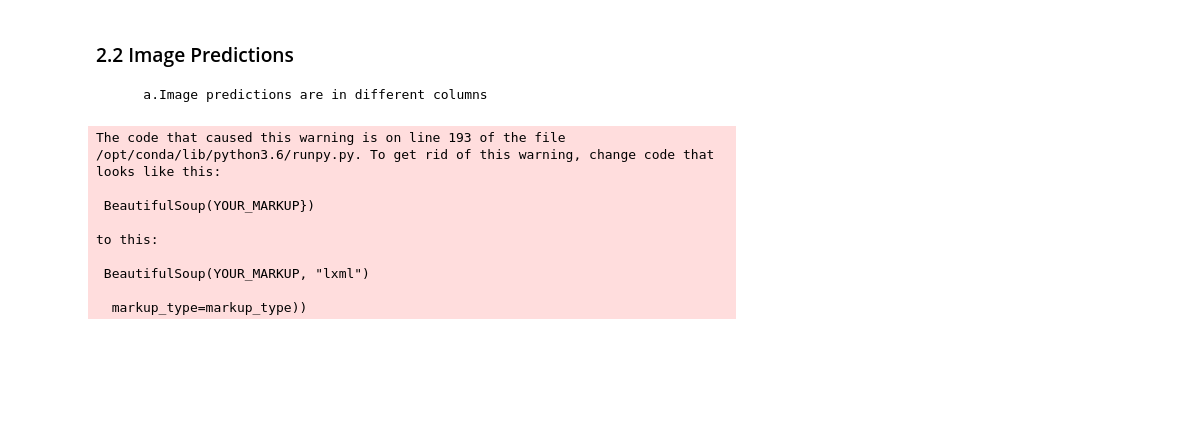
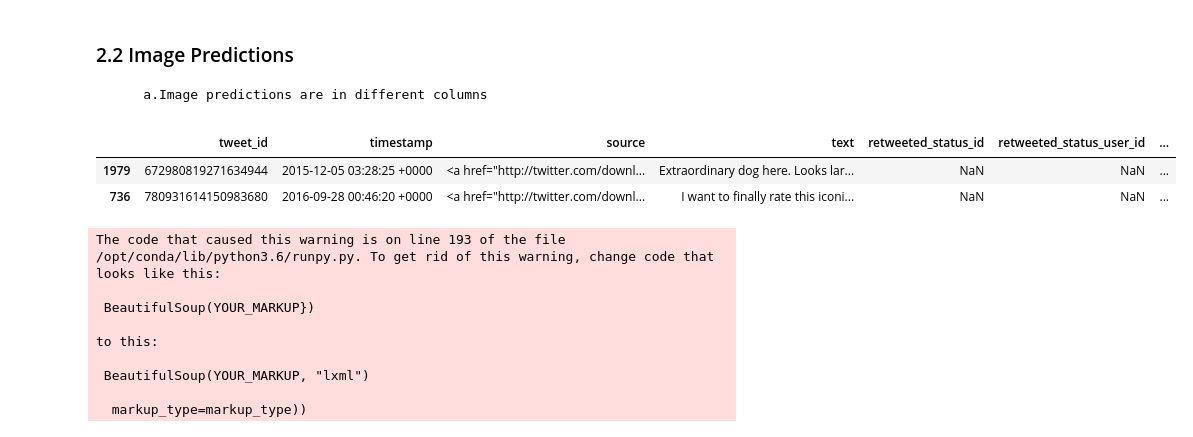
Before and after one commit to gaurkhur/Wrangle-And-Analyze-Twitter-Data, a Jupyter notebook: wrangle_act.ipynb, the cells around one changed output. Drawn from its saved outputs; the diff is of its cells as text; code cells hidden in the pictures; blank space fills up the shorter version.

```diff
--- a/wrangle_act.ipynb
+++ b/wrangle_act.ipynb
@@ -12,7 +12,7 @@ import matplotlib.pyplot as plt
 # %% [markdown]
 ### 1. Get twitter archive data
 # %%
-twitter_archive_enhanced = pd.read_csv('twitter_archive_enhanced.csv')
+twitter_archive_enhanced_old = pd.read_csv('twitter_archive_enhanced.csv')
 # %% [markdown]
 ### 2. Get image predictions file from the URL
 # %%
@@ -295,6 +320,13 @@ False
 #DQ issue 1 - Delete retweeted rows to maintain original ratings
 twitter_archive_enhanced = twitter_archive_enhanced[pd.isnull(twitter_archive_enhanced.in_reply_to_status_id)]
 twitter_archive_enhanced.drop(columns = ['in_reply_to_status_id','in_reply_to_user_id'], inplace=True)
+# %%
+# Test for DQ issue 1
+twitter_archive_enhanced.sample(2)
+# %% [output]
+|  | tweet_id | timestamp | source | text | retweeted_status_id | retweeted_status_user_id | ... |
+| 1979 | 672980819271634944 | 2015-12-05 03:28:25 +0000 | <a href="http://twitter.com/downl... | Extraordinary dog here. Looks lar... | NaN | NaN | ... |
+| 736 | 780931614150983680 | 2016-09-28 00:46:20 +0000 | <a href="http://twitter.com/downl... | I want to finally rate this iconi... | NaN | NaN | ... |
 # %%
 #DQ issue 2 - source has html tags with hyperlinks
 twitter_archive_enhanced['source'] = [bs(x, 'html').a.text for x in twitter_archive_enhanced['source']]
```
Also changed, not shown: parts of 40 cells of this notebook, 1 other file.
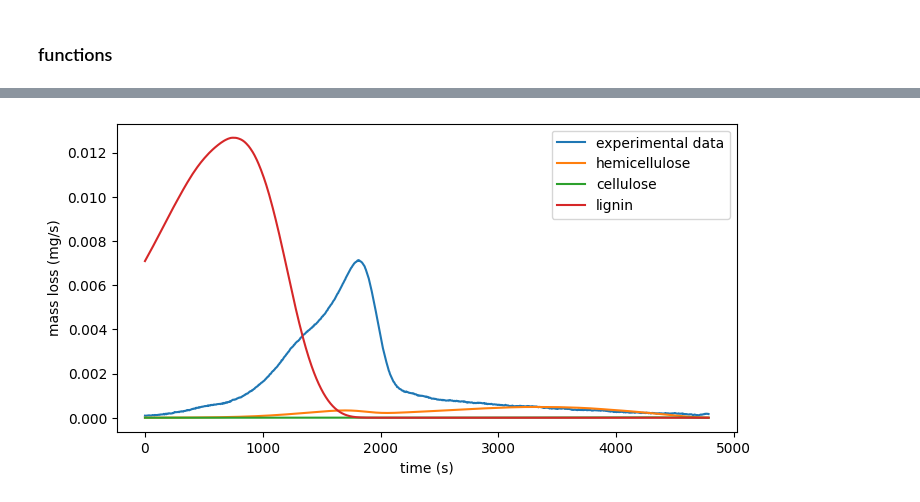
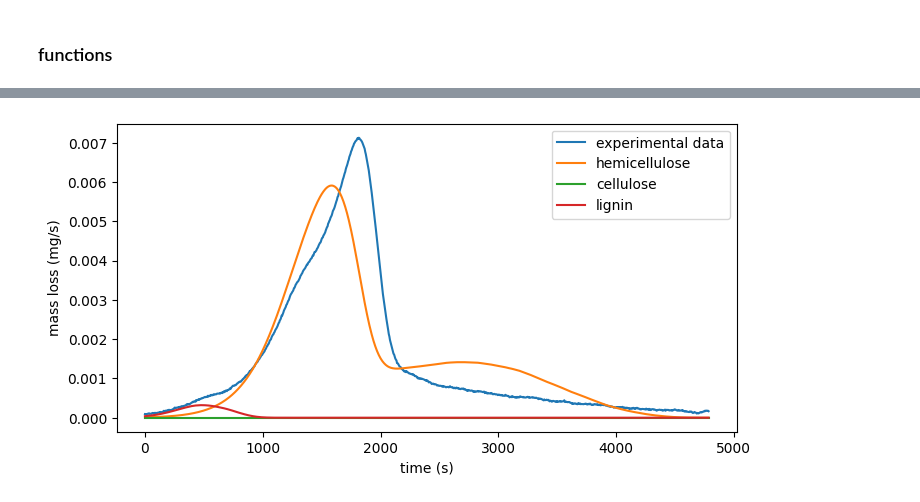
Before and after one commit to abasilio91/biomass-pyrolysis, a Jupyter notebook: main.ipynb, the cells around one changed output, grey strips where cells are left out. Drawn from its saved outputs; the diff is of its cells as text; code cells hidden in the pictures.

```diff
--- a/main.ipynb
+++ b/main.ipynb
@@ -165,10 +119,46 @@ data.head(5)
-# %%
-data.plot(x='time',
-            y=['dtga','model_hemicellulose', 'model_cellulose', 'model_lignin'],
-            kind='line',
-            figsize=(8,4),
-            label=['experimental data', 'hemicellulose', 'cellulose', 'lignin'],
-            xlabel='time (s)',
-            ylabel='mass loss (mg/s)');
-# %% [output]
-[figure, removed]
+# %%
+# initial guess based on previous runs and the literature
+hemicellulose = [0.19720572528433755, 17264203.728679888, 92698.90110479473, 2.3498070093574377]
+cellulose = [0.11947264198247719, 5653485269.68579, 227708.36832928084, 2.6411953119912]
+lignin = [0.03016905607975722, 97.18424820779632, 74080.98179618502, 20.549015563342053]
+
+# Function value: 0.0008215107710852468
+# %%
+data = pd.read_csv('dados\MC carpel H 5-min.csv')
+data.dtga = -1 * data.dtga
+data = data.drop('dtga_5', axis=1)
+tol = 1e-10
+opt_fun = 1
+counter = 1
+
+stop_criteria = opt_fun > tol or counter < 100
+
+while opt_fun > tol:
+    # initial_values = hemicellulose + cellulose + lignin
+
+    initial_time = time.time()
+    results = run_optimization(data)
+    final_time = time.time()
+    elapsed_time = final_time - initial_time
+
+    params = results.x
+    opt_fun = results.fun
+    hemicellulose = list(params[:4])
+    cellulose = list(params[4:8])
+    lignin = list(params[8:])
+    print(f'counter: {counter} -- opt_fun = {opt_fun} -- elapsed time = {elapsed_time} seconds')
+    counter += 1
+
+print(f"""Results:
+------------------------------------------
+hemicellulose = {hemicellulose}
+cellulose = {cellulose}
+lignin = {lignin}
+
+# Function value: {opt_fun}
+------------------------------------------
+""")
+# %%
+plot_data(data, hemicellulose, cellulose, lignin)
+# %% [output]
+[figure, added]
```
Also changed, not shown: parts of 5 cells of this notebook.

────────────────────────────────────────

ASSIGNMENT> Print the material word for word; images are to be left out.

PROBLEM SOLUTION>
Before and after one commit to gaurkhur/Wrangle-And-Analyze-Twitter-Data, a Jupyter notebook: wrangle_act.ipynb, the cells around one changed output. Drawn from its saved outputs; the diff is of its cells as text; code cells hidden in the pictures; blank space fills up the shorter version.

```diff
--- a/wrangle_act.ipynb
+++ b/wrangle_act.ipynb
@@ -12,7 +12,7 @@ import matplotlib.pyplot as plt
 # %% [markdown]
 ### 1. Get twitter archive data
 # %%
-twitter_archive_enhanced = pd.read_csv('twitter_archive_enhanced.csv')
+twitter_archive_enhanced_old = pd.read_csv('twitter_archive_enhanced.csv')
 # %% [markdown]
 ### 2. Get image predictions file from the URL
 # %%
@@ -295,6 +320,13 @@ False
 #DQ issue 1 - Delete retweeted rows to maintain original ratings
 twitter_archive_enhanced = twitter_archive_enhanced[pd.isnull(twitter_archive_enhanced.in_reply_to_status_id)]
 twitter_archive_enhanced.drop(columns = ['in_reply_to_status_id','in_reply_to_user_id'], inplace=True)
+# %%
+# Test for DQ issue 1
+twitter_archive_enhanced.sample(2)
+# %% [output]
+|  | tweet_id | timestamp | source | text | retweeted_status_id | retweeted_status_user_id | ... |
+| 1979 | 672980819271634944 | 2015-12-05 03:28:25 +0000 | <a href="http://twitter.com/downl... | Extraordinary dog here. Looks lar... | NaN | NaN | ... |
+| 736 | 780931614150983680 | 2016-09-28 00:46:20 +0000 | <a href="http://twitter.com/downl... | I want to finally rate this iconi... | NaN | NaN | ... |
 # %%
 #DQ issue 2 - source has html tags with hyperlinks
 twitter_archive_enhanced['source'] = [bs(x, 'html').a.text for x in twitter_archive_enhanced['source']]
```
Also changed, not shown: parts of 40 cells of this notebook, 1 other file.
Before and after one commit to abasilio91/biomass-pyrolysis, a Jupyter notebook: main.ipynb, the cells around one changed output, grey strips where cells are left out. Drawn from its saved outputs; the diff is of its cells as text; code cells hidden in the pictures.

```diff
--- a/main.ipynb
+++ b/main.ipynb
@@ -165,10 +119,46 @@ data.head(5)
-# %%
-data.plot(x='time',
-            y=['dtga','model_hemicellulose', 'model_cellulose', 'model_lignin'],
-            kind='line',
-            figsize=(8,4),
-            label=['experimental data', 'hemicellulose', 'cellulose', 'lignin'],
-            xlabel='time (s)',
-            ylabel='mass loss (mg/s)');
-# %% [output]
-[figure, removed]
+# %%
+# initial guess based on previous runs and the literature
+hemicellulose = [0.19720572528433755, 17264203.728679888, 92698.90110479473, 2.3498070093574377]
+cellulose = [0.11947264198247719, 5653485269.68579, 227708.36832928084, 2.6411953119912]
+lignin = [0.03016905607975722, 97.18424820779632, 74080.98179618502, 20.549015563342053]
+
+# Function value: 0.0008215107710852468
+# %%
+data = pd.read_csv('dados\MC carpel H 5-min.csv')
+data.dtga = -1 * data.dtga
+data = data.drop('dtga_5', axis=1)
+tol = 1e-10
+opt_fun = 1
+counter = 1
+
+stop_criteria = opt_fun > tol or counter < 100
+
+while opt_fun > tol:
+    # initial_values = hemicellulose + cellulose + lignin
+
+    initial_time = time.time()
+    results = run_optimization(data)
+    final_time = time.time()
+    elapsed_time = final_time - initial_time
+
+    params = results.x
+    opt_fun = results.fun
+    hemicellulose = list(params[:4])
+    cellulose = list(params[4:8])
+    lignin = list(params[8:])
+    print(f'counter: {counter} -- opt_fun = {opt_fun} -- elapsed time = {elapsed_time} seconds')
+    counter += 1
+
+print(f"""Results:
+------------------------------------------
+hemicellulose = {hemicellulose}
+cellulose = {cellulose}
+lignin = {lignin}
+
+# Function value: {opt_fun}
+------------------------------------------
+""")
+# %%
+plot_data(data, hemicellulose, cellulose, lignin)
+# %% [output]
+[figure, added]
```
Also changed, not shown: parts of 5 cells of this notebook.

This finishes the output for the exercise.